|Title||Comparison of decapod communities across an urban-forest land use gradient in Puerto Rican streams|
|Publication Type||Journal Article|
|Year of Publication||2015|
|Authors||Perez-Reyes, O, Crowl, TA, Covich, AP|

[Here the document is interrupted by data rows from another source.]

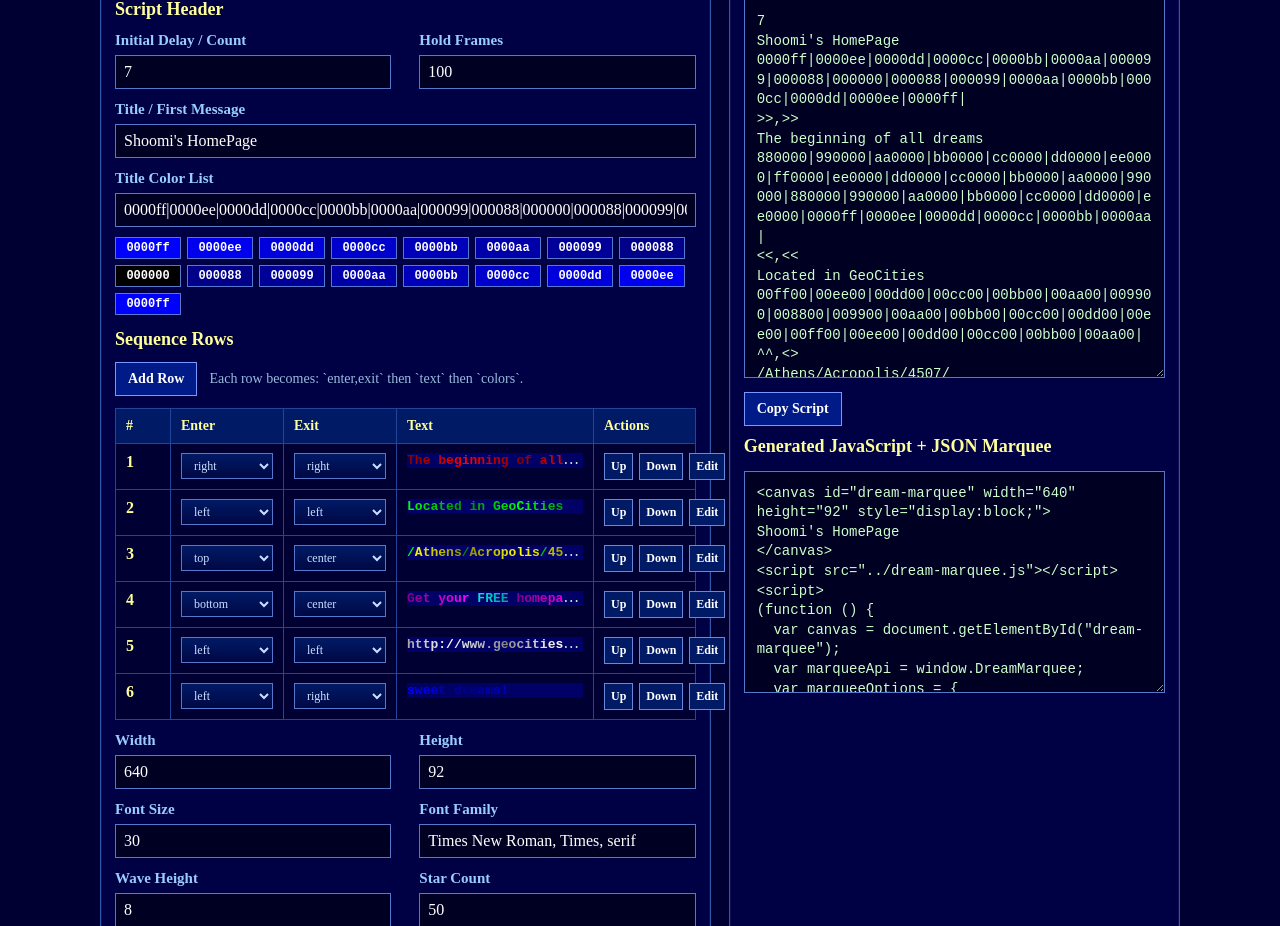
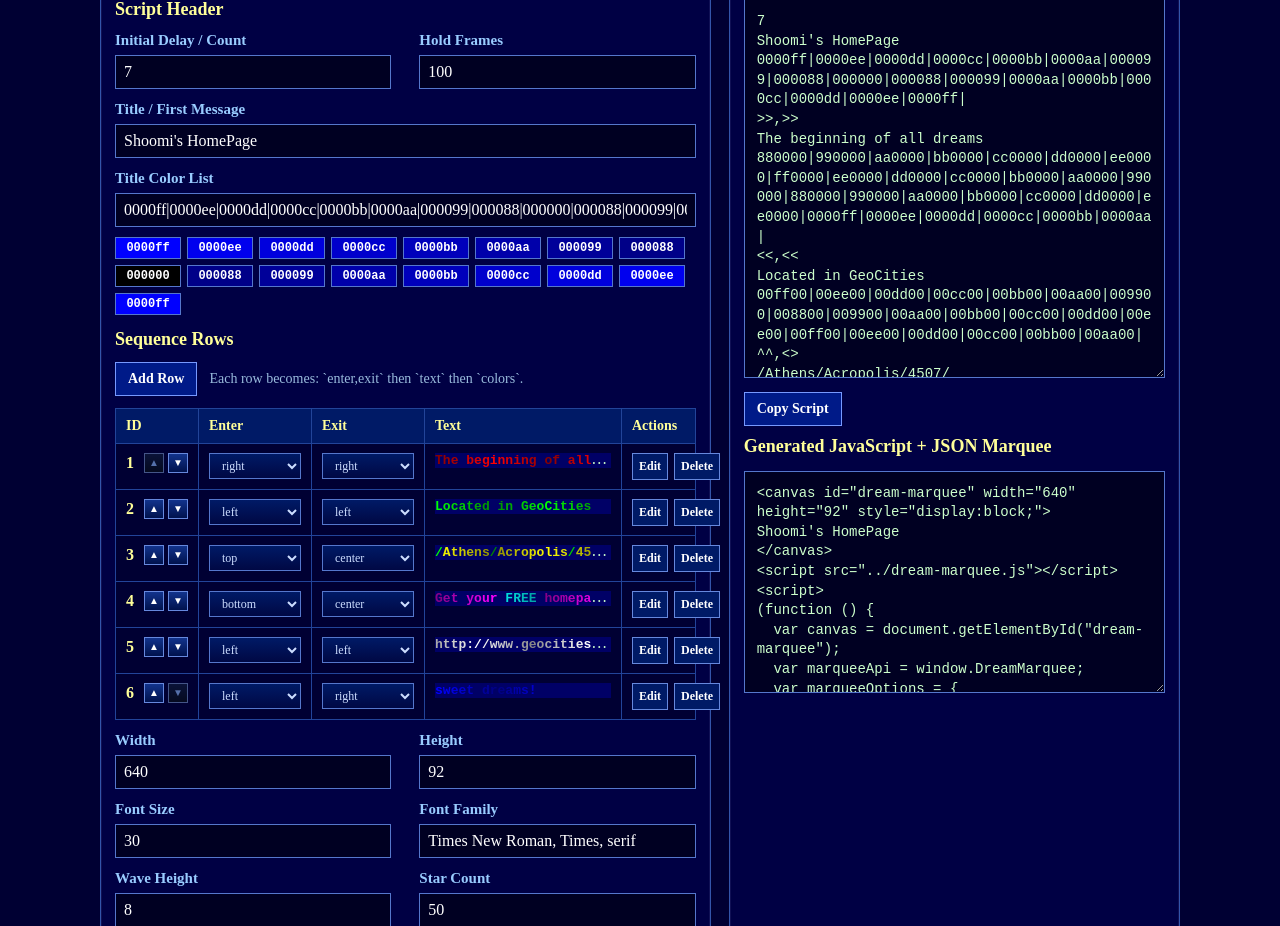
Before and after one commit to lewismoten/Athens-Acropolis-4507, a PHP site: page /marquee/index.html in a window 1280 px wide. Shown: the part 300-1226 px from the top of the page. Run offline with PHP 8.4, Linux system fonts and the light colour scheme.

Commit message:
condense order buttons

```diff
--- a/marquee/index.css
+++ b/marquee/index.css
@@ -209,7 +209,7 @@ A {
 
 .sequence-table TH:nth-child(1),
 .sequence-table TD:nth-child(1) {
-  width: 34px;
+  width: 62px;
 }
 
 .sequence-table TH:nth-child(2),
@@ -230,6 +230,19 @@ A {
 .sequence-index {
   color: #ffff99;
   font-weight: bold;
+}
+
+.sequence-index-cell {
+  display: flex;
+  align-items: center;
+  justify-content: space-between;
+  gap: 6px;
+}
+
+.sequence-move-controls {
+  display: flex;
+  flex-direction: row;
+  gap: 4px;
 }
 
 .sequence-transition-select {
@@ -268,6 +281,25 @@ A {
   font: bold 12px "Times New Roman", Times, serif;
   cursor: pointer;
   white-space: nowrap;
+}
+
+.sequence-move-button {
+  width: 20px;
+  height: 20px;
+  padding: 0;
+  display: inline-flex;
+  align-items: center;
+  justify-content: center;
+  background: linear-gradient(180deg, #12338c 0%, #00124d 100%);
+  font-size: 10px;
+  line-height: 1;
+}
+
+.sequence-move-button[disabled] {
+  border-color: #445588;
+  background: linear-gradient(180deg, #0a1338 0%, #050a1f 100%);
+  color: #5570aa;
+  cursor: default;
 }
 
 .modal-shell[hidden] {
--- a/marquee/index.html
+++ b/marquee/index.html
@@ -61,7 +61,7 @@
           <TABLE CLASS="sequence-table">
             <THEAD>
               <TR>
-                <TH>#</TH>
+                <TH>ID</TH>
                 <TH>Enter</TH>
                 <TH>Exit</TH>
                 <TH>Text</TH>
--- a/marquee/index.js
+++ b/marquee/index.js
@@ -327,13 +327,14 @@
       row = sequenceRows[index];
       html += [
         "<tr>",
-        '<td><span class="sequence-index">' + String(index + 1) + "</span></td>",
+        '<td><div class="sequence-index-cell"><span class="sequence-index">' + String(index + 1) + '</span><div class="sequence-move-controls">' +
+          buildMoveButton("up", index, index <= 0) +
+          buildMoveButton("down", index, index >= sequenceRows.length - 1) +
+          "</div></div></td>",
         '<td>' + buildTransitionSelect("start", index, row.start) + "</td>",
         '<td>' + buildTransitionSelect("end", index, row.end) + "</td>",
         "<td><div class=\"sequence-text\" title=\"" + escapeHtml(row.text) + "\" style=\"background:" + escapeHtml(resolvedBackground) + ";\">" + buildColorizedTextMarkup(row.text, row.colors) + "</div></td>",
         '<td><div class="sequence-cell-actions">',
-        '<button type="button" class="row-button row-up" data-index="' + index + '">Up</button>',
-        '<button type="button" class="row-button row-down" data-index="' + index + '">Down</button>',
         '<button type="button" class="row-button row-edit" data-index="' + index + '">Edit</button>',
         '<button type="button" class="row-button row-delete" data-index="' + index + '">Delete</button>',
         "</div></td>",
@@ -346,6 +347,14 @@
     }
 
     sequenceGridBody.innerHTML = html;
+  }
+
+  function buildMoveButton(direction, index, disabled) {
+    var isUp = direction === "up";
+    var symbol = isUp ? "&#9650;" : "&#9660;";
+    var label = isUp ? "Move row up" : "Move row down";
+
+    return '<button type="button" class="sequence-move-button row-button row-' + direction + '" data-index="' + index + '" aria-label="' + label + '"' + (disabled ? " disabled" : "") + ">" + symbol + "</button>";
   }
 
   function buildTransitionSelect(kind, index, token) {
```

Urbanization influences a range of factors related to stream health, including the hydrologic regime, water quality, and riparian conditions that lead to negative effects on terrestrial and aquatic ecosystems. However, impacts on freshwater decapods from urbanization of tropical streams have not been reported. We hypothesized that changes in decapod communities in watersheds with different levels of urbanization are related to changes in physical stream habitats caused by different land uses and their effects on water discharge. The impacts of land use on the physico-chemical characteristics of streams and freshwater decapod communities were evaluated in three watersheds characterized by low, moderate and high-intensities of urbanization in Puerto Rico. For the low and moderately developed urban watersheds, decapod species richness ranged from 10 to 11 species; the highly urbanized watershed only had 4 species. Macrobrachium faustinum and Xiphocaris elongata were the most ubiquitously species and were found in all watersheds. Multivariable analysis of physical characteristics and densities of the decapod families resulted in one axis that explained 80 % of the total variation among the watersheds and was correlated with stream discharge. The effect of discharge is likely a result of frequent high flows that sustain habitats with high concentrations of dissolved oxygen and low concentrations of pollutants. An increase in physico-chemical parameters were observed from the LUW to the HUW. These results indicate that the decapod communities were most likely influenced by land use and environmental conditions that affected erosional aspects related to water discharge and water quality in the highly impacted watersheds.